The purpose is to take that information and create donor offers so that major gift officers can inspire and challenge donors to invest in them.
It’s a lot of work. And it involves getting program, finance and leadership involved.
Well, the development director was skeptical. She claimed that donors to her organization gave to just one of four areas at their organization. “Our donors really only care about these four areas, so going through this DIP exercise would be a waste of time.”
I was skeptical of her response. I mean, this nonprofit had quite an extensive number of services. And quite frankly, I thought the real reason was because she didn’t actually want to do the hard work of figuring out all the organization did.
I said, “Okay, what if we went into your database and looked at what your major donors’ passions and interests are?
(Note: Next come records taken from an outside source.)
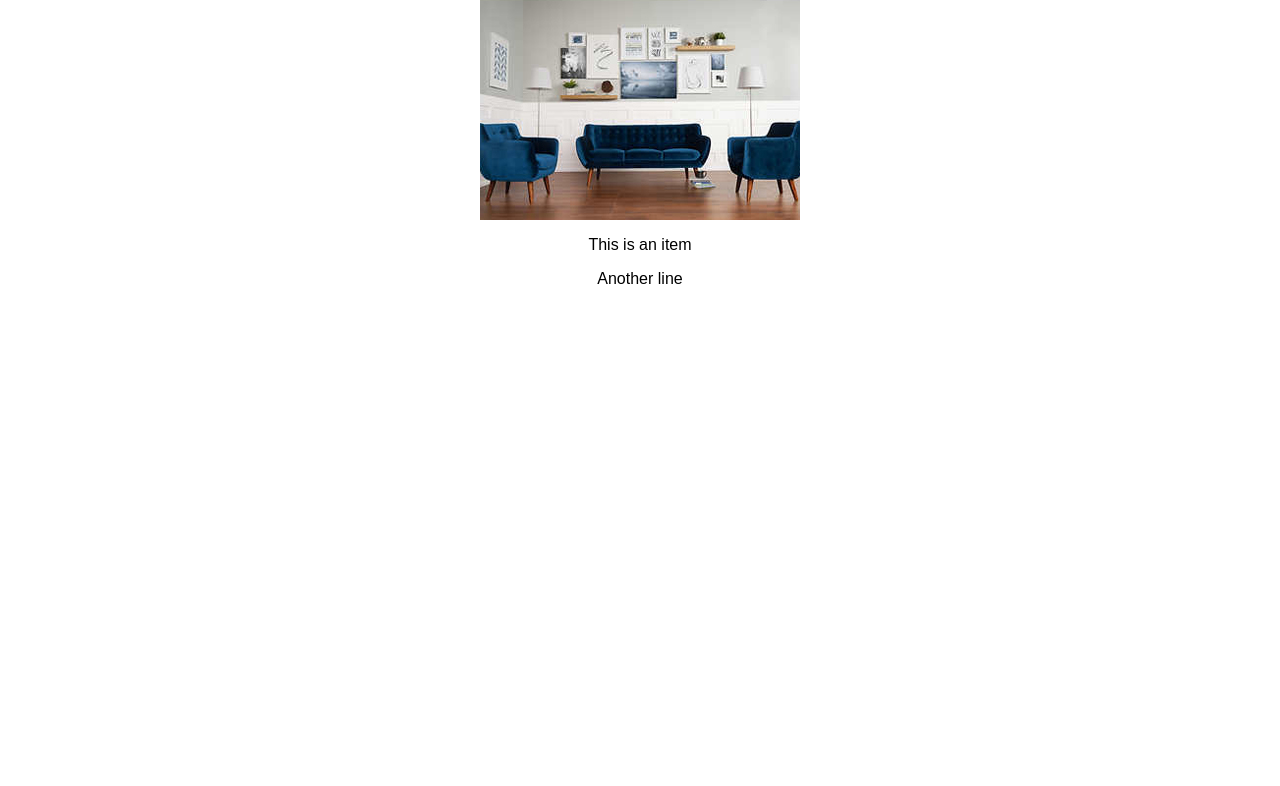
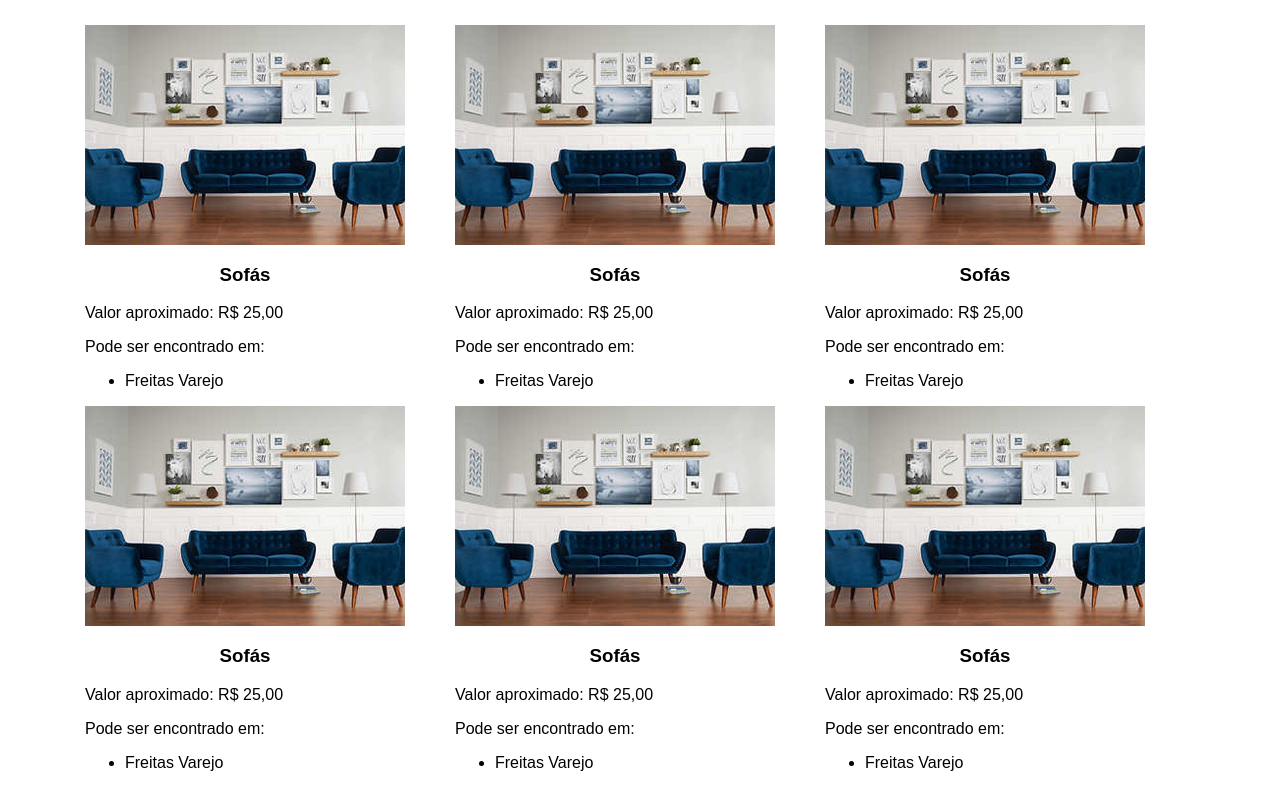
Before and after one commit to Jefferson227/legendary-potato, a React (Create React App) app: page / in a window 1280 px wide. Shown: the top 786 px of the page. Built offline with nearby package versions, Linux system fonts and the light colour scheme.

Commit message:
chore(item): draft layout with multiple items

```diff
--- a/src/App.css
+++ b/src/App.css
@@ -1,28 +1,6 @@
-.App {
-  text-align: center;
+.flex-container {
+  margin: 25px 0 auto;
+  display: flex;
+  flex-wrap: wrap;
+  justify-content: center;
 }
-
-.App-logo {
-  animation: App-logo-spin infinite 20s linear;
-  height: 80px;
-}
-
-.App-header {
-  background-color: #222;
-  height: 150px;
-  padding: 20px;
-  color: white;
-}
-
-.App-title {
-  font-size: 1.5em;
-}
-
-.App-intro {
-  font-size: large;
-}
-
-@keyframes App-logo-spin {
-  from { transform: rotate(0deg); }
-  to { transform: rotate(360deg); }
-}
--- a/src/App.js
+++ b/src/App.js
@@ -5,7 +5,13 @@ import Item from './Item/Item';
 class App extends Component {
   render() {
     return (
-      <div className="App">
+      <div className="flex-container">
+        <Item />
+        <Item />
+        <Item />
+        <Item />
+        <Item />
+        <Item />
         <Item />
       </div>
     );
--- a/src/Item/Item.css
+++ b/src/Item/Item.css
@@ -1,6 +1,14 @@
+.flex-item {
+  margin-right: 50px;
+}
+
 .image {
   background: url(../assets/images/living-room.jpg);
   width: 320px;
   height: 220px;
   margin: 0 auto;
 }
+
+h3 {
+  text-align: center;
+}
--- a/src/Item/Item.js
+++ b/src/Item/Item.js
@@ -3,10 +3,14 @@ import './Item.css';
 
 const item = () => {
   return (
-    <div>
+    <div className="flex-item">
       <div className="image"></div>
-      <p>This is an item</p>
-      <p>Another line</p>
+      <h3>Sofás</h3>
+      <p>Valor aproximado: R$ 25,00</p>
+      <p>Pode ser encontrado em:</p>
+      <ul>
+        <li>Freitas Varejo</li>
+      </ul>
     </div>
   );
 };
```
This way, we can determine if your donors only give in those four categories and, if they do, we don’t really need to this exercise.”
The development director agreed, and she had her staff figure out how many different categories of work their major donors were interested in.
After the assignment was completed, they came back to reveal that their major donors’ passions and interests boiled down to 27 different program categories or subcategories of work the nonprofit was involved in.
The development director was surprised, and she agreed to go through the process to understand what the actual cost of those programs were, so they could turn them into great offers at much higher-dollar handles for donors to fund.
But what it proved to us again is that donors really do have specific passions and interests as it relates to everything you do. You may care for the homeless, but some donors want to fund a specific area of the city you do this in, or they want to provide funds for feeding versus housing. Just telling a donor you help the homeless is not going to be specific enough.
Donors want choices, because they have specific desires on how they want to give. And, the more specificity you can give them, the more they want to give. Why? Because if fulfills a need and desire in the donor.
But it takes hard work to get the information you need on those specific programs. If you call your organization donor-centered organization, then you will do the necessary hard work, because your work is to ultimately help your donor find joy by understanding their interests and passions with everything your organization does to change the world.
The hard work you do today will pay off tomorrow.
Jeff Schreifels is the principal owner of Veritus Group — an agency that partners with nonprofits to create, build and manage mid-level fundraising, major gifts and planned giving programs. In his 32-plus year career, Jeff has worked with hundreds of nonprofits, helping to raise more than $400 million in revenue.